Fewer plantings of California leafy greens are expected to result in less shipments during the next few months. This is because of declines in foodservice demand related to the COVID-19 pandemic.
RaboResearch conversations with vegetable shippers reveal they are likely to cut acreage by 10 to 15 percent over the next 60 days.
Because of reduced demand over the past six weeks, growers for foodservice have walked away from fields. Many are hoping to redirect shipments to retailers.
The acreage not being used now represents 50 to 85 percent of the land normally planted for product destined to restaurants, schools and other foodservice accounts. Vegetables generally are directed to foodservice accounts more than fruits. Tomatoes and lettuce are two of the higher volume vegetables going to foodservice.
About 15 percent of fresh fruit is shipped for foodservice.
Increased shipments to retail have helped compensate for lagging foodservice demand.
Retail statistics for the four weeks ending April 12 reveal fresh produce sales increased 17 percent compared with the same period last year.
Fresh fruit sales were up about 9 percent for the four-week period, while fresh vegetable sales were up 25 percent.
Orange sales for the period were up 55 percent, but sales of grapes, melons and pears were down.
The 25 percent overall increase in vegetables was highlighted by gains in potatoes and sweet potatoes, at 80 percent and 55 increases, respectively.
Packaged salad sales for the four-week period ending April 12 were up only 7 percent.

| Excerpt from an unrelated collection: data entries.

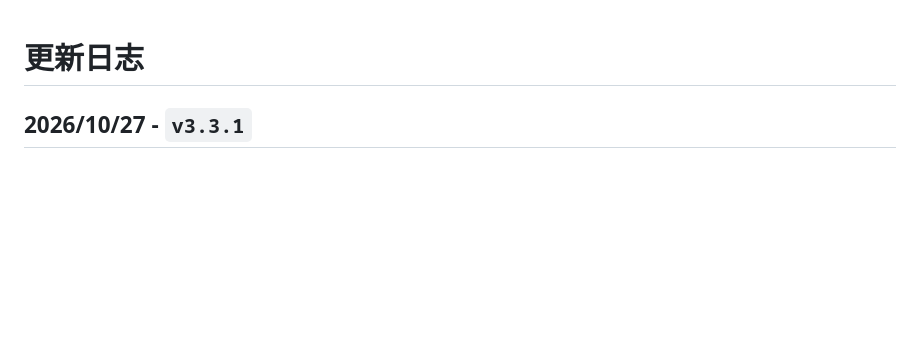
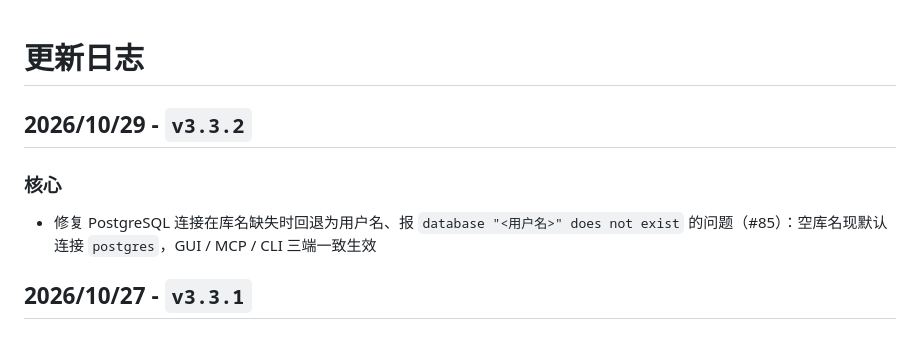
Before and after one commit to SafeGroceryStore/MDUT, a Markdown page: CHANGELOG.md, the part around the change. Drawn GitHub-style; blank space fills up the shorter version.

```diff
--- a/CHANGELOG.md
+++ b/CHANGELOG.md
@@ -1,4 +1,9 @@
 # 更新日志
+
+## 2026/10/29 - `v3.3.2`
+### 核心
+* 修复 PostgreSQL 连接在库名缺失时回退为用户名、报 `database "<用户名>" does not exist` 的问题（#85）：空库名现默认连接 `postgres`，GUI / MCP / CLI 三端一致生效
+
 
 ## 2026/10/27 - `v3.3.1`
 ### 核心
```
Also changed, not shown: CHANGELOG_EN.md (+5 -0 lines).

On the plus side foodservice shipments are likely to increase when states end lockdowns.